→ WHAT IS NEEDED
Sift the material for lines containing "ASGIAuthMiddleware", and return them.

★ ★ ★ ★ ★ ★ ★

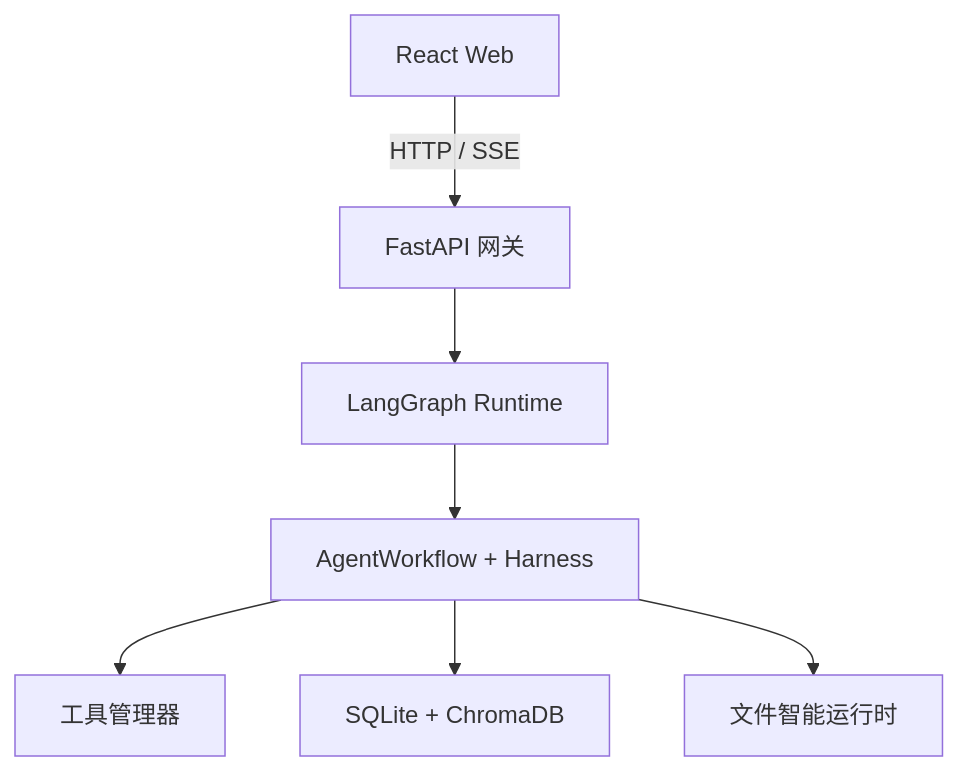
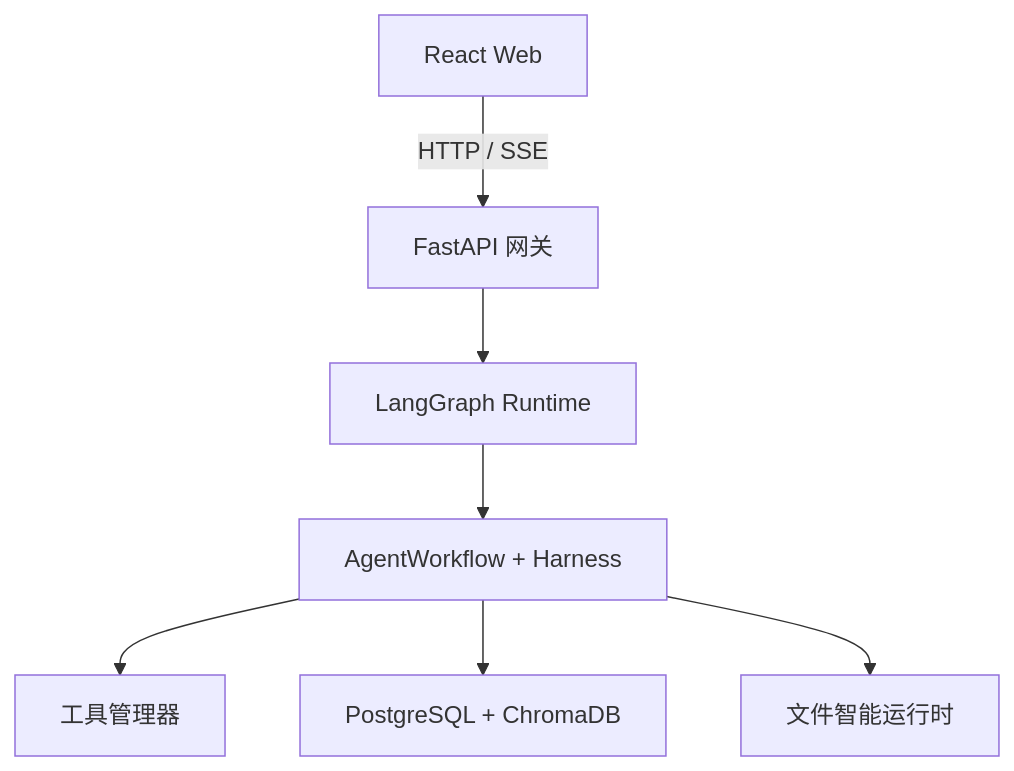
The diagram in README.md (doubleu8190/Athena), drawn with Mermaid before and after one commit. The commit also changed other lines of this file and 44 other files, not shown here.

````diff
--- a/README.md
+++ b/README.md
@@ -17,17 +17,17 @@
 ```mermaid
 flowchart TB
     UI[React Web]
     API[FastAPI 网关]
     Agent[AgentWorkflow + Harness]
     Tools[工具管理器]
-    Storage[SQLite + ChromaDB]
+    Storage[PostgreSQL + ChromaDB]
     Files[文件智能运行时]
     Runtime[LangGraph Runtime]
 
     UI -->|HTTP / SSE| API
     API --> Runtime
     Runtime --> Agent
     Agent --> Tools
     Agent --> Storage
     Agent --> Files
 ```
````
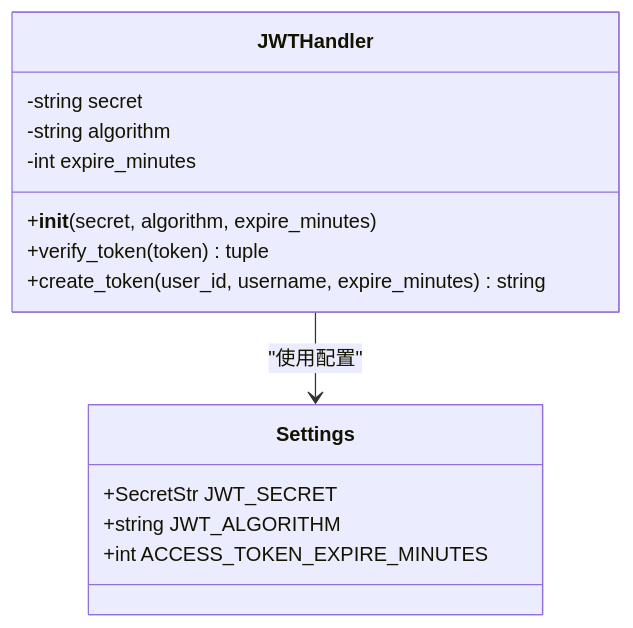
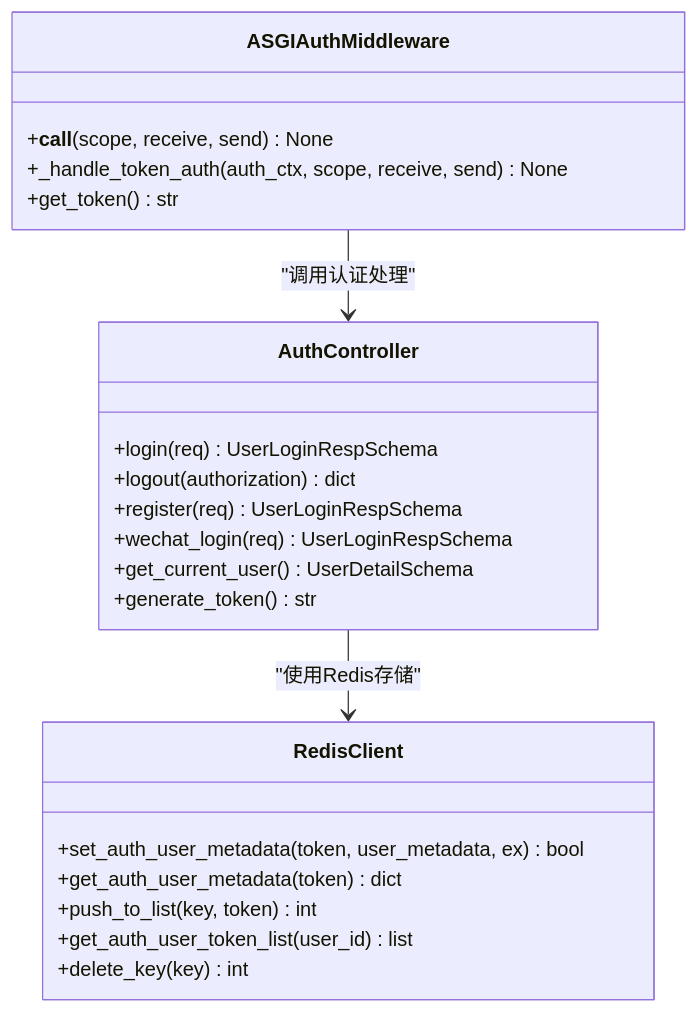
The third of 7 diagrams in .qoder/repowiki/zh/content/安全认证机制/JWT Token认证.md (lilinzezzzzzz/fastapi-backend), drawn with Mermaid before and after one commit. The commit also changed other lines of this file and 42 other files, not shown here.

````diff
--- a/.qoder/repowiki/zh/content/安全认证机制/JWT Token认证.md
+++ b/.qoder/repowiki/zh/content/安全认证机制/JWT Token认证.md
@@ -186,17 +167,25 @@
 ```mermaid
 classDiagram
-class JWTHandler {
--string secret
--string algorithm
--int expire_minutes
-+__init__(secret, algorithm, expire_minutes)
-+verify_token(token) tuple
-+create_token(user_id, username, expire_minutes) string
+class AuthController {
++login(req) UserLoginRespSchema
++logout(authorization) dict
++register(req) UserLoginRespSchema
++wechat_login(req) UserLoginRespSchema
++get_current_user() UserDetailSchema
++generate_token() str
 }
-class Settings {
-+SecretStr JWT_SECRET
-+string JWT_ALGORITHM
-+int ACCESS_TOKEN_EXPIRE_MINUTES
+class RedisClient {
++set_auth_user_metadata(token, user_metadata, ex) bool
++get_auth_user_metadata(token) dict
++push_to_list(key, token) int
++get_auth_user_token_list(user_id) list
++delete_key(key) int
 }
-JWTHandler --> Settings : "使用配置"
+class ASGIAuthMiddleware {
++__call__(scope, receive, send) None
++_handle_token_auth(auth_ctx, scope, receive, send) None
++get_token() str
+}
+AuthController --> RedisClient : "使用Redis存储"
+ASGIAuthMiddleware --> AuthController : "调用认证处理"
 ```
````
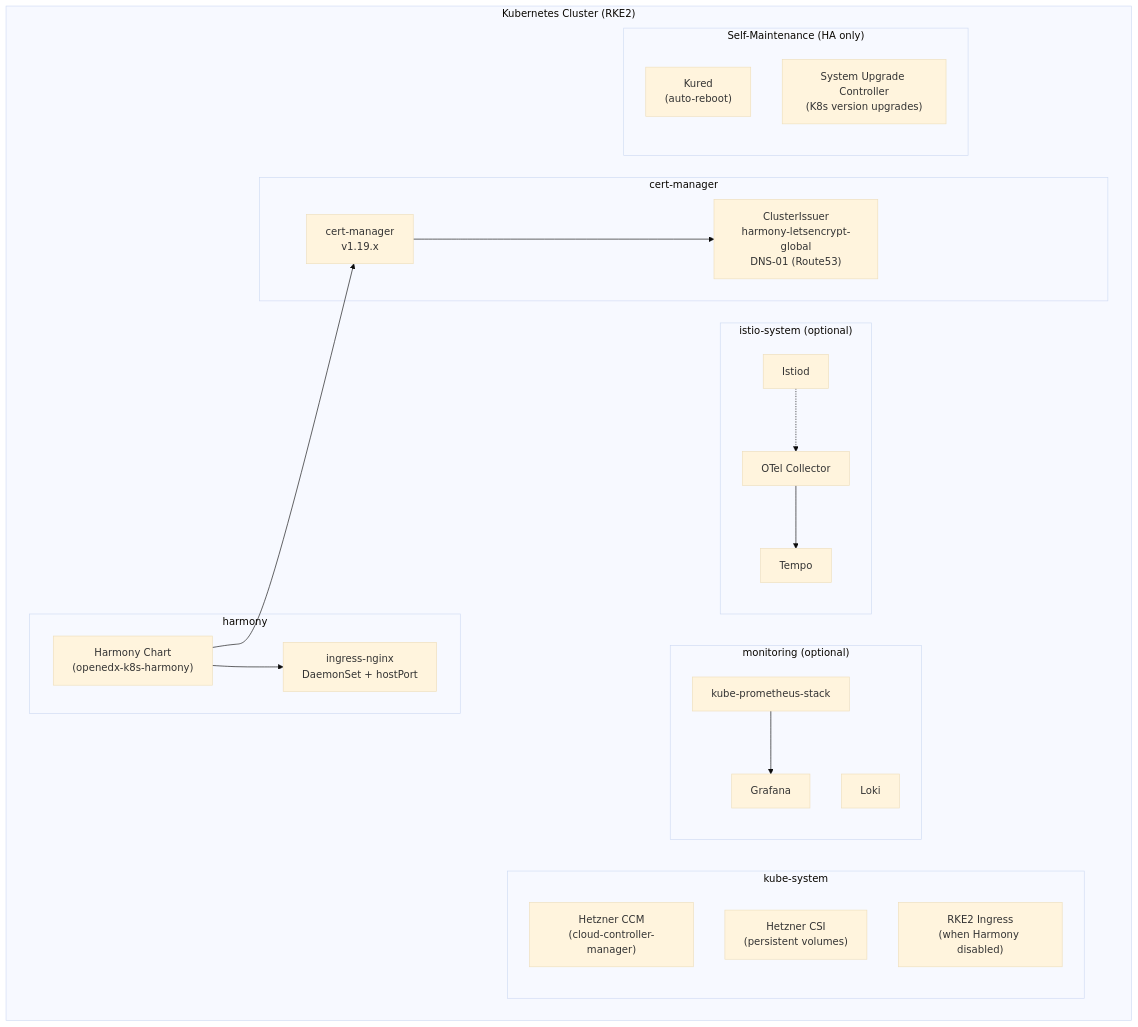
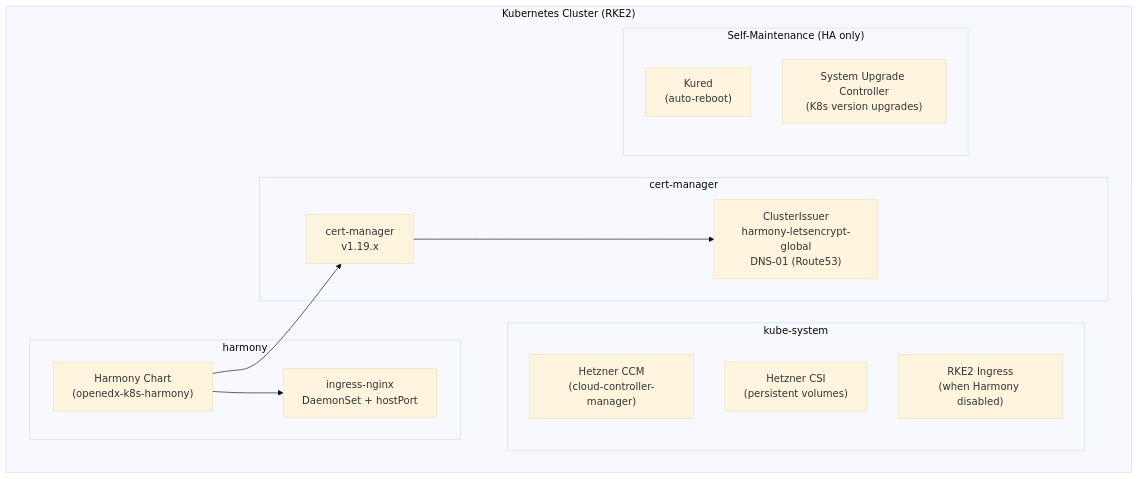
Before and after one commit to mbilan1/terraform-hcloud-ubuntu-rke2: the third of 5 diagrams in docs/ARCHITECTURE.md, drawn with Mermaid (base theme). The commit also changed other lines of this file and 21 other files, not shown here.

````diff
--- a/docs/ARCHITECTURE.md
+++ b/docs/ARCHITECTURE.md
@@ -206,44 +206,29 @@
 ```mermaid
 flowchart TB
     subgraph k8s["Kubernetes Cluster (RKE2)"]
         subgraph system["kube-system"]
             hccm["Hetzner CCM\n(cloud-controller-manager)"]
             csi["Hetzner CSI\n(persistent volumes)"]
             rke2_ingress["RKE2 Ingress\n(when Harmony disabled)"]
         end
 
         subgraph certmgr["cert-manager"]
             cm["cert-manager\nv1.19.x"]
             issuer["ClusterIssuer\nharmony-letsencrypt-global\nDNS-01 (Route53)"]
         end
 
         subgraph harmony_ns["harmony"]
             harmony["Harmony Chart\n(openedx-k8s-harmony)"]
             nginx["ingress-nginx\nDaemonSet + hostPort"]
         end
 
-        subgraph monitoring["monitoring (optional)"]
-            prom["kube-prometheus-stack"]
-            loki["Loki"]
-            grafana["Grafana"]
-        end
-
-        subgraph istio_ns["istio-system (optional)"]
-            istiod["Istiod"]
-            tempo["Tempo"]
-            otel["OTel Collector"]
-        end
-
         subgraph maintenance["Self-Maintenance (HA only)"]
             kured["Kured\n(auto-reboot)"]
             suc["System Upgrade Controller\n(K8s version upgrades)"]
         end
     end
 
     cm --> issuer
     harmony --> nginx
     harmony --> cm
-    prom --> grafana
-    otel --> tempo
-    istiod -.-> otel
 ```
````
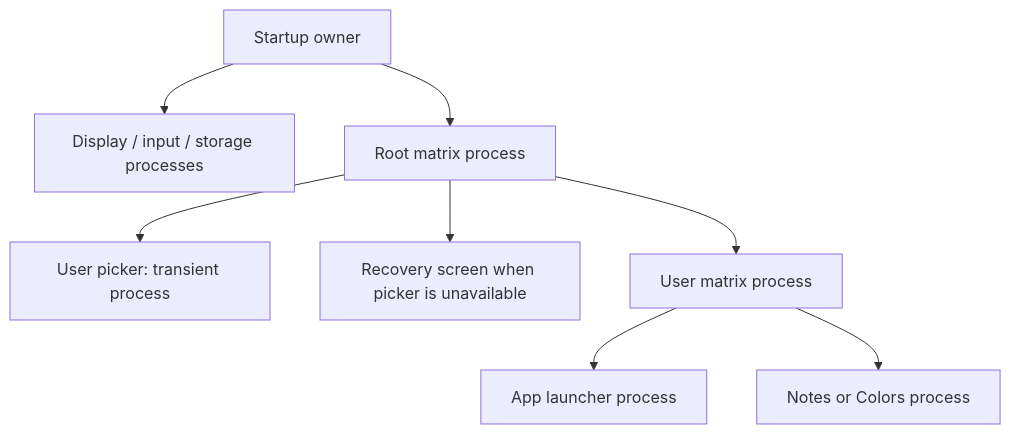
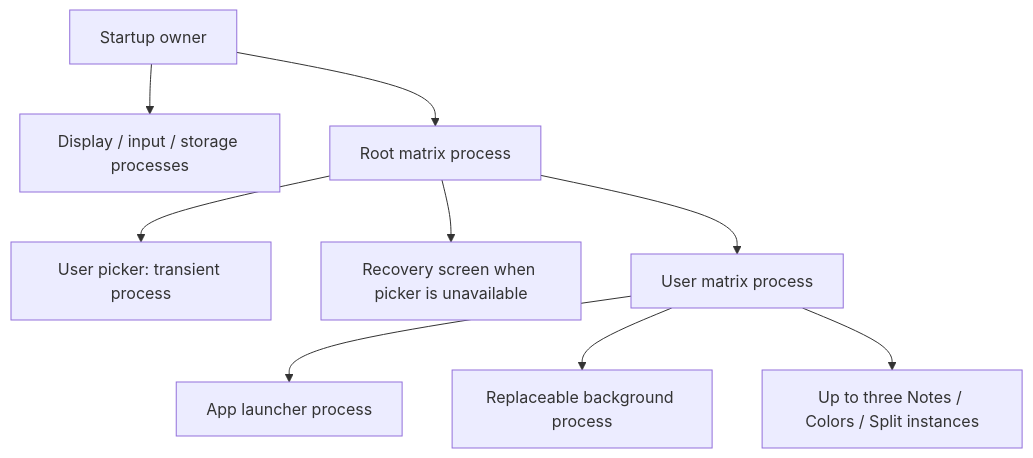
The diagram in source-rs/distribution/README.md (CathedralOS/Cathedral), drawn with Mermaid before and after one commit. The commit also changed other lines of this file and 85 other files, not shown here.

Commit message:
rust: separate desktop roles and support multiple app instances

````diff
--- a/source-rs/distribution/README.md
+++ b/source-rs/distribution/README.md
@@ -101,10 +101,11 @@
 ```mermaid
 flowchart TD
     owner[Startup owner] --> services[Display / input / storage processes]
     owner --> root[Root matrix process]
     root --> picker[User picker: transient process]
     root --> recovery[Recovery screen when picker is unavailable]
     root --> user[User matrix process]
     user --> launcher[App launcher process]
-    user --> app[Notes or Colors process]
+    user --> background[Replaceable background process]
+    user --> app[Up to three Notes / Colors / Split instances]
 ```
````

★ ★ ★ ★ ★ ★ ★

→ RESPONSE
+class ASGIAuthMiddleware {
+ASGIAuthMiddleware --> AuthController : "调用认证处理"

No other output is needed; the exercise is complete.